More than 40 local artisans from the New York region, plus a few from farther afield, will be showcasing their homewares, clothing, jewelry, organic botanicals, gourmet foodstuffs, and more. Here’s a preview of who you’ll find:
|2 NOTE||GREENTREE HOME||ÖR GALLERY AND TAVERN|
|ANZU NEW YORK||HAWKINS NEW YORK||POST O’ALLS|
|APOTHEKE||HUDSON MADE||RAND PAPELE|
|AUNTIE OTI||ILĀ||REBECCA ATWOOD|
|BARTLEBY OBJECTS||JEN COGLIANTRY HANDMADE||RICHARD WATSON|
|BLACK POINT MERCANTILE||KELLI CAIN CERAMICS||SALT CELLAR SHOP|
|CHELSEA MILLER KNIVES||LE BOUTON||SIN|
|DAR GITANE||LURU HOME||SOOR PLOOM|
|DARA ARTISANS||MALFATTI GLASS||STUDIO CARTA|
|DEBORAH EHRLICH||MOHINDERS||THE EVERYDAY NAPKIN|
|DOMI||MOONTREE LETTERPRESS||THOMPSON STREET STUDIO|
|FELT + FAT||MURIEL FAVARO||TWO|
|FREDERICKS AND MAE||NATHAN MILLER CHOCOLATE||WMS. & CO.|
|GOODS WE LOVE||ODETTE WILLIAMS||YUKO NISHIKAWA|
Not all beeswax is created equal- only 100% pure beeswax candles are non-toxic and air-purifying. In fact, many conventional “beeswax” candles are actually produced by melting down all parts of the honeycomb, rather than the super-fine wax seal on its top called capping wax, and may even contain fillers such as petroleum. Capping wax is what is most desirable when it comes to candle making as it’s the most pure.
Knowing this, it really makes sense that you get what you pay for when it comes to beeswax candles. Beeswax candles made exclusively from capping wax have the ability to pull out dust and toxins from the air.
Beeswax candles have a naturally long burn time without any synthetic additives. And while burning candles certainly isn’t rocket science, there is some science behind the flame, so we thought we’d give you some tricks of the trade to get even better and longer burns from your Greentree Home Candle.
Just remember, folks, that we’re dealing with an open flame and hot wax- so burn wisely. Never leave your candles burning unattended, and please don’t try to adjust the wick or the wax while your candle is still hot!

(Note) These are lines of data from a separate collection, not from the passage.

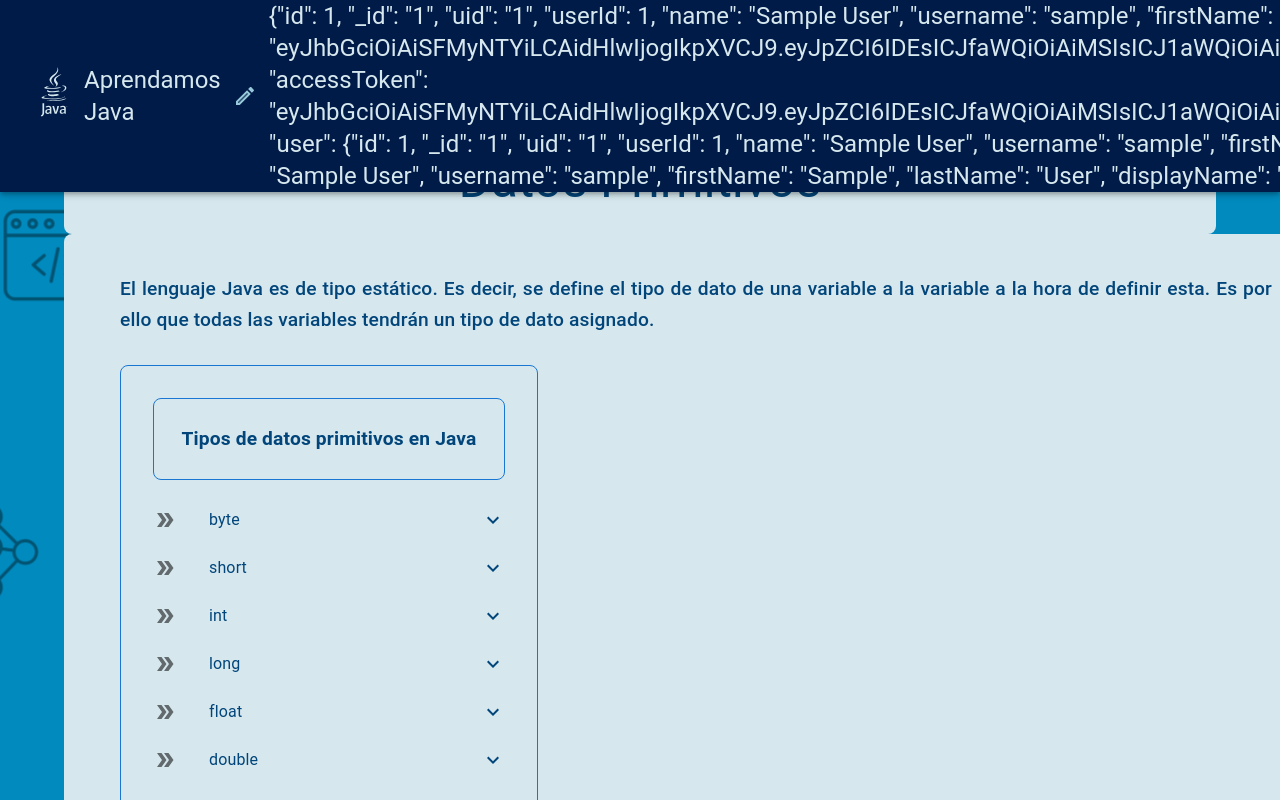
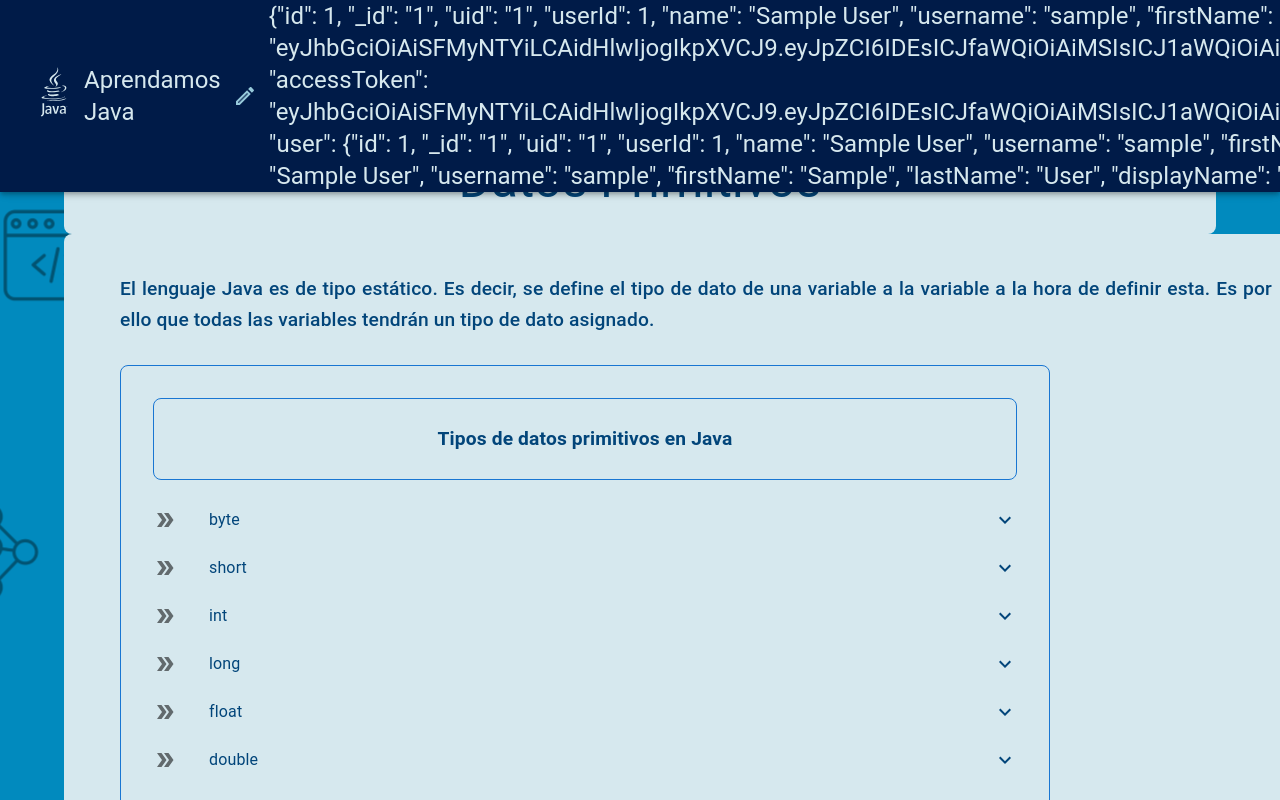
Before and after one commit to DavidPerezAntonio51/ProyectoSocial, a React (Create React App) app in the folder aprendamos-java/: page /temas/tipos-de-datos/primitivos/2/0 in a window 1280 px wide. Shown: the top 800 px of the page. Built offline with nearby package versions, Linux system fonts and the light colour scheme; sample sign-in values are in the browser's storage.

Commit message:
Update Primitivos.js

```diff
--- a/aprendamos-java/src/Paginas/Temas/Tipos-de-datos/Primitivos.js
+++ b/aprendamos-java/src/Paginas/Temas/Tipos-de-datos/Primitivos.js
@@ -98,7 +98,7 @@ export default function Primitivos() {
                         <br />
                         <Typography variant="h6" component="p" >
                             <List
-                            sx={{ width: '100%', maxWidth: '30vw', border: 1, borderColor: 'primary.main', borderRadius: 2, p: 2, textAlign: 'justify'  }}
+                            sx={{ width: '100%', maxWidth: '70vw', border: 1, borderColor: 'primary.main', borderRadius: 2, p: 2, textAlign: 'justify'  }}
                             component="nav"
                             aria-labelledby="nested-list-subheader"
                             subheader={
```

As they can cause uneven burns and dripping. Use a snuffer as well- it will help to prevent spills. Though pure beeswax is virtually dripless in the right environment, it’s pretty inevitable that spills happen. Just save any excess wax to be tossed back into the mix once you have a big pool- it’ll act as extra fuel.
Aside from the obvious safety factor of this pointer, it will also help to ensure that your flame burns evenly and symmetrically.
Make sure your wick is not too long-the larger the wick, the less efficient the candle will burn. We try our best to trim the wick to optimal length before leaving the shop, but some slip under the radar a bit longer than we’d like! With this we say use your best judgement on any necessary trimming- usually about ¼ of an inch. Once the right length, start by lighting at the wick’s base and wait until both the wick has ignited and a small pool of wax has begun to form.
Allow the candle to burn until the pool of melted wax has almost reached the outside of the candle, usually about 2-3 hours after it’s been lit. Blow it out once your candle has reached this point and allow the wax to firm up before re-lighting. This will help to prevent the occurrence of tunnelling.
Not literally. This is candle speak for pushing the soft wax inwards towards the wick. Hugging is just another way to get the most out of your wax, and is usually only necessary on larger candles such as our pillars or jumbo cones. It’s best to do this once you’ve allowed the wax to harden, just before re-lighting it. Just be sure to push the wax inward slowly, as you don’t want to suffocate your wick
Words: Caroline Noonan Images: Rachel Watson